When most people think of material for sculptures, marble, bronze, clay and other traditional materials come to mind. However, a new exhibit of Chinese contemporary art at the Los Angeles County Museum of Art (LACMA) shows the allure of using other matter in unusual artworks. Pieces constructed using human hair, cigarettes, melted plastic, and other unusual elements are featured in the LACMA showcase.

The “Allure of Matter: Material Art from China” LACMA exhibit features 35 works created by influential Chinese artists from the late-1980s to now. Works included are by 21 artists, including Ai Weiwei, Cai Guo-Qiang, Lin Tianmiao, Xu Bing, Yin Xiuzhen, Zhan Wang and Zhang Huan.

Living in the Material World

Material Art is conceptually related to “materiality.” Additionally, it refers to artworks that make “matter” the primary vehicle of expression. Material art emerged in China 40 years ago, but flourished during the 1990s and early 2000s. Defiant artists were initially attracted to its radicalism.

Chinese contemporary artists eventually fostered relationships with their chosLACMAen materials as a framework for their creativity. More recent works tend to express the strains of the tremendous growth in China in recent years.

LACMA Exhibit Highlights

Examples of pieces using interesting material to allure visitors in the LACMA exhibition include:

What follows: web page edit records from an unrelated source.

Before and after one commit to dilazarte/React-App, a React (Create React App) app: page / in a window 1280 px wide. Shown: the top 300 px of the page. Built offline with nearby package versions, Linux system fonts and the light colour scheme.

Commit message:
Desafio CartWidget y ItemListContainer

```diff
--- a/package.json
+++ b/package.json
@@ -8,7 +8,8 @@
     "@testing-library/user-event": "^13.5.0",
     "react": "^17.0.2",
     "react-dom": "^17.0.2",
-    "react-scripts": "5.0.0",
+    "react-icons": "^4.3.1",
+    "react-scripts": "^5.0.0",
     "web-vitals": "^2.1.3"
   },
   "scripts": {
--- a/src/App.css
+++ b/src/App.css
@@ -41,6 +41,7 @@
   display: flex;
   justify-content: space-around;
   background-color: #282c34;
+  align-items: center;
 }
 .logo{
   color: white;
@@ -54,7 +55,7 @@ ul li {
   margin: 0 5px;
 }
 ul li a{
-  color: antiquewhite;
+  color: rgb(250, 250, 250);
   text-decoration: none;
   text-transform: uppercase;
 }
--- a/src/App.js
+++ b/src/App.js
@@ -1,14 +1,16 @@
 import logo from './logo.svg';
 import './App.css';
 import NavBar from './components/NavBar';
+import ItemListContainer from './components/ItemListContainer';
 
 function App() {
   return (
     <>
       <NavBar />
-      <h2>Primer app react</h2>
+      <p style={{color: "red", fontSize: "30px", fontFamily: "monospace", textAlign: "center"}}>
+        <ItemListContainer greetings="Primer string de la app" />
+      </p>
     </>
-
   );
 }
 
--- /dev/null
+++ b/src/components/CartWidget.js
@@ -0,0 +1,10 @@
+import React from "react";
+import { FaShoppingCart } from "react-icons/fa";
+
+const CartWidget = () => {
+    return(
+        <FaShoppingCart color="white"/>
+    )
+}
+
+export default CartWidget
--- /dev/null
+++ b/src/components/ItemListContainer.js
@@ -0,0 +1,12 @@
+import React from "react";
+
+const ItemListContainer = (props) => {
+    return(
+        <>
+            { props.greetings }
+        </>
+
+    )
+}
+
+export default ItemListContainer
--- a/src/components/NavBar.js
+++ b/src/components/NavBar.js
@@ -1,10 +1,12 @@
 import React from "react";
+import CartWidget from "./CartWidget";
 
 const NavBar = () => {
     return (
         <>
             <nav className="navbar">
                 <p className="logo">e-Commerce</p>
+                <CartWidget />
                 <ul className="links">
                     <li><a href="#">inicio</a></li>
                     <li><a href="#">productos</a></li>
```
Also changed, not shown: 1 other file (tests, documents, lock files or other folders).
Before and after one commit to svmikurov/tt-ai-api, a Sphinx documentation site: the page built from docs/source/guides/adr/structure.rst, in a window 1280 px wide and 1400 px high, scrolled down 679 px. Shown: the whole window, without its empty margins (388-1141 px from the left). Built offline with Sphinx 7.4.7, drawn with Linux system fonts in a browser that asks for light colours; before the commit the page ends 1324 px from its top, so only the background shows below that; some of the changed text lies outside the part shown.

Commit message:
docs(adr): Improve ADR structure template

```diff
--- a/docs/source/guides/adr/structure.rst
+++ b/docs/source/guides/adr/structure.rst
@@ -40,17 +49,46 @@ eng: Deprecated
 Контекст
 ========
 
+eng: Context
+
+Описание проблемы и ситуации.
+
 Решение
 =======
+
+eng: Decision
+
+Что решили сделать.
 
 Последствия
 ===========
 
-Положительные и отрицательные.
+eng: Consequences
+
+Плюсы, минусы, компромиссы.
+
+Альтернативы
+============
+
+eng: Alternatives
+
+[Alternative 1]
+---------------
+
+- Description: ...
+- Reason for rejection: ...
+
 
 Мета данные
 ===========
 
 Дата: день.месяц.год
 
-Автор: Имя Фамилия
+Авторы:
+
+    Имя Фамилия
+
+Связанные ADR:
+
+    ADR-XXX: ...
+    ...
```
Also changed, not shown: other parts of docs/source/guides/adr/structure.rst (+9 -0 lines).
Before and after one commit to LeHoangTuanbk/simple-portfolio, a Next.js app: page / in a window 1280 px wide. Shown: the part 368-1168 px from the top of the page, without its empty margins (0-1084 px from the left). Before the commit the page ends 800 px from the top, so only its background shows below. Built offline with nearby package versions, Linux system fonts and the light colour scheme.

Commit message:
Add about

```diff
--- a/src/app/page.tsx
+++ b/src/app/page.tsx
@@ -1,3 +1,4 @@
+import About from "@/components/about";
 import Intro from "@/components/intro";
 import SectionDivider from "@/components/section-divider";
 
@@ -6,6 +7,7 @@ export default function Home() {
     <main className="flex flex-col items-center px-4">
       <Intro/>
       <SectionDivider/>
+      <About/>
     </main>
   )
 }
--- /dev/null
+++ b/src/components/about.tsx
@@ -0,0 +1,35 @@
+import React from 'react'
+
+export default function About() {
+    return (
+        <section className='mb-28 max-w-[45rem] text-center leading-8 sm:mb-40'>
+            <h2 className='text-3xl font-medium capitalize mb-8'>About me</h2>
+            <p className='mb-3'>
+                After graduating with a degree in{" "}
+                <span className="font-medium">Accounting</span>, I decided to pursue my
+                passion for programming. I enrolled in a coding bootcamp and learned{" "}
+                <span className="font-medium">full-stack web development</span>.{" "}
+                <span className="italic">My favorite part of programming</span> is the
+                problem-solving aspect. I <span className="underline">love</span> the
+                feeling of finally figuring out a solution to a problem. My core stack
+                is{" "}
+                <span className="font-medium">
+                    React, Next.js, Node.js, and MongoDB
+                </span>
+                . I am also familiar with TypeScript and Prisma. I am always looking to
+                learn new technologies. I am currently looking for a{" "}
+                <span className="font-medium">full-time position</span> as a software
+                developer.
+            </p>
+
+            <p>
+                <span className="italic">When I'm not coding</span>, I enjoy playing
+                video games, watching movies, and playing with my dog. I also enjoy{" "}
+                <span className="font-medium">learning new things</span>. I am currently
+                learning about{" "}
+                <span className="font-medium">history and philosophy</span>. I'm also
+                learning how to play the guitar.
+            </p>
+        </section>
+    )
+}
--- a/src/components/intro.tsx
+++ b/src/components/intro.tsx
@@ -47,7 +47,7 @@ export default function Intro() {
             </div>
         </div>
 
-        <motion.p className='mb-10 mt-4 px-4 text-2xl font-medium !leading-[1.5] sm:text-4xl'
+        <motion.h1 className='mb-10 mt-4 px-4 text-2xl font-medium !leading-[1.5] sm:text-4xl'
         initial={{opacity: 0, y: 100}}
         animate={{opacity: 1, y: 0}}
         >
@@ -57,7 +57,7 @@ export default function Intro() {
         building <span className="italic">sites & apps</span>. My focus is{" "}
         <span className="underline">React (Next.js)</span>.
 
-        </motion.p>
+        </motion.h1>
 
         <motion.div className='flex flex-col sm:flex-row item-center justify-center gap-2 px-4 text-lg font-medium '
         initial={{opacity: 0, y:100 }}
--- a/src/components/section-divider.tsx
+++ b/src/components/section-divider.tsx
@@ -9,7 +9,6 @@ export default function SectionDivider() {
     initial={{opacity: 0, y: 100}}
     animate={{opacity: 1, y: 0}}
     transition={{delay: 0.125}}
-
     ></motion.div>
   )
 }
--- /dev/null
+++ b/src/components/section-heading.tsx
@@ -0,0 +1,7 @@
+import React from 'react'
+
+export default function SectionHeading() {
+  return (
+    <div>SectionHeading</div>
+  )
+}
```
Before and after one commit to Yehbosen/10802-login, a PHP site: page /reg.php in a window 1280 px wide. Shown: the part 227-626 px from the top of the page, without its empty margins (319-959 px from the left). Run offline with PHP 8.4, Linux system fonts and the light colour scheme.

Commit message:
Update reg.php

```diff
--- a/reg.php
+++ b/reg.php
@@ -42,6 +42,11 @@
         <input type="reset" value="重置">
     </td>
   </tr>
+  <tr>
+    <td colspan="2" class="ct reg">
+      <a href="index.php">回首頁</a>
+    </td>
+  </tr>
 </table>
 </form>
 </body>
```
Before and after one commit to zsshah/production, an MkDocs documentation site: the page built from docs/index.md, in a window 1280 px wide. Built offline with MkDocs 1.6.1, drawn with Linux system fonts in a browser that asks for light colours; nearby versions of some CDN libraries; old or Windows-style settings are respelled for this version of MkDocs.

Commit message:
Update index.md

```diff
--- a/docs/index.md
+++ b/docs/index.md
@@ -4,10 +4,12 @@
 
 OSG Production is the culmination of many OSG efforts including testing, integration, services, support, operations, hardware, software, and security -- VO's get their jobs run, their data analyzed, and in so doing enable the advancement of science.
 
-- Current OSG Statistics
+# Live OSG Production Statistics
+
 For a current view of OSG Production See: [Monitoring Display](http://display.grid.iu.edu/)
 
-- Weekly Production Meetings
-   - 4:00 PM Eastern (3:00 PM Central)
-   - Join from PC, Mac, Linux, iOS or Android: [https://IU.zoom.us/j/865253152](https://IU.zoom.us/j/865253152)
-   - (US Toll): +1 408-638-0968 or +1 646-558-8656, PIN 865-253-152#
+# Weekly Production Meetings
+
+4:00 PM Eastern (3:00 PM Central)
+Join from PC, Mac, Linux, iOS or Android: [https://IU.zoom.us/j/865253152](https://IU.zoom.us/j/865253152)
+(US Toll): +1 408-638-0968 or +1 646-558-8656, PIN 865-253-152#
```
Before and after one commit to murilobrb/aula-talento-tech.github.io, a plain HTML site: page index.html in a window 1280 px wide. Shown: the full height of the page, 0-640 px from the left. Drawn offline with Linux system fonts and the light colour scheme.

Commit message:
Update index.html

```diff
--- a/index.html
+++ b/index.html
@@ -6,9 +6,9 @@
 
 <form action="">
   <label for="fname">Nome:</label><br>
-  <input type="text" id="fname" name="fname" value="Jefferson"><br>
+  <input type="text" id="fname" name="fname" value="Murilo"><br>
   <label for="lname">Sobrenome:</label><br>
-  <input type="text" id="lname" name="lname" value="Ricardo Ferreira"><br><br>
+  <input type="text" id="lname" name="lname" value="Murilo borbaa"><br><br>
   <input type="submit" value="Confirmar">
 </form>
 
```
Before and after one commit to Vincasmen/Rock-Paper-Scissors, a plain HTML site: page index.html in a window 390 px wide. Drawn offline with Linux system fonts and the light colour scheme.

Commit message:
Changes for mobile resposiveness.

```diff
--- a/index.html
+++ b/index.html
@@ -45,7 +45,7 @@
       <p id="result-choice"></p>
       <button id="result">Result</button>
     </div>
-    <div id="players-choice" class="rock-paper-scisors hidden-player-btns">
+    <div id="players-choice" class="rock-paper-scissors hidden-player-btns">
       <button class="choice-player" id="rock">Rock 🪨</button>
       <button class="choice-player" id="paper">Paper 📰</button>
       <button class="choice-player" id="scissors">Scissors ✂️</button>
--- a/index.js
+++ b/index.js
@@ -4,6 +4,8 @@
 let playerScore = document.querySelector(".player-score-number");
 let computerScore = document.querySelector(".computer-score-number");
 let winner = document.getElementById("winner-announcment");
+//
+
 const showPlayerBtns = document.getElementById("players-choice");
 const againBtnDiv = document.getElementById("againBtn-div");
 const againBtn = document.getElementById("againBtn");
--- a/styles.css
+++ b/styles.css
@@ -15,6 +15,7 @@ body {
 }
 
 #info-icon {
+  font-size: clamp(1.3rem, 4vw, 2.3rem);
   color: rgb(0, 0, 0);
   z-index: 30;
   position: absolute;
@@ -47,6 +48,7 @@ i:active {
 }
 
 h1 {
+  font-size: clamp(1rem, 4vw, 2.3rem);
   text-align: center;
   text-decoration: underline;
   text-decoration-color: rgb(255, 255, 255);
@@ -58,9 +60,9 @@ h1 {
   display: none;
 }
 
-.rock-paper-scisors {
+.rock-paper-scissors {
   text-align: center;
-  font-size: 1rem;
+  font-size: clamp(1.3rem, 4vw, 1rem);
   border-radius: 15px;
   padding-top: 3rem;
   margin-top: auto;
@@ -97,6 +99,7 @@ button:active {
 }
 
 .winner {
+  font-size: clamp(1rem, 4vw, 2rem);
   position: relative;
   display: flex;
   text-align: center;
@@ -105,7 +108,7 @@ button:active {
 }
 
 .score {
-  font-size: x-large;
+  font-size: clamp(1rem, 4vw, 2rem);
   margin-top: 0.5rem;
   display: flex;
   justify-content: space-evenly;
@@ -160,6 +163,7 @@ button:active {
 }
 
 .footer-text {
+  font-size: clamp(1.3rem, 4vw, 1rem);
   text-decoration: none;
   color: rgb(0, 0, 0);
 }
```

  • “1st Class (1999–2011)” – One of several pieces in Xu Bing’s “Tobacco Project” that are included here, this piece is a larger-than-life tiger skin carpet made entirely of cigarettes. Viewed from the front, the filters add the orange to the tiger skin. From the back, the tips present a different picture. Xu did a residency at Duke University in 2000, and took interest in the Duke family and the fortune they made manufacturing cigarettes that have impacted China, socially and economically.
  • “Day–Dreamer (2000)” – Lin Tianmiao became fascinated with the white cotton thread her mother would tediously unravel during her childhood. She incorporated it in her work. “Day Dreamer” consists of cotton threads stitched through a self-portrait of the artist suspended from the ceiling then fixed to a mattress on the floor. The threads in the mattress create a mirror image of the body shape above.
  • “Transformation (1997)” – This piece incorporates 108 cement roof tiles Yin Xiuzhen gathered at demolition sites in Beijing. The demolition of traditional houses or siheyuan in favor of high-rises was displacing countless families. The artist took black-and-white photos at the sites to memorialize the destruction of the historical neighborhoods in favor of progress.
  • “United Nations: American Code (1995-2019)” – gu wenda’s work focuses on creating harmony by mixing different cultures in an unusual way – the artist incorporates hair from all over into the piece. Hair is a primary material in gu’s monumental installations. This one features a structure with a center flag, representing the U.S. as a nation of immigrants and countless ethnic identities by using hair.

LACMAMany artists featured in LACMA’s “The Allure of Matter” exhibition are well known in the Chinese art world, but not so stateside. To introduce them broader, the exhibit will be at LACMA until Jan. 5, 2020. It will then travel to the Smart Museum of Art at the University of Chicago, the Seattle Art Museum, and the Peabody Essex Museum, Salem, Mass.

By Dyanne Weiss


LACMA Exhibit Visit
LACMA Exhibition Advisory: The Allure of Matter: Material Art from China

Photos of “1stClass,” Xu Bing’s cigarette tiger, front and back, by Dyanne Weiss
Photo of one of Yin Xiuzhen’s “Transformation” roof tiles by Dyanne Weiss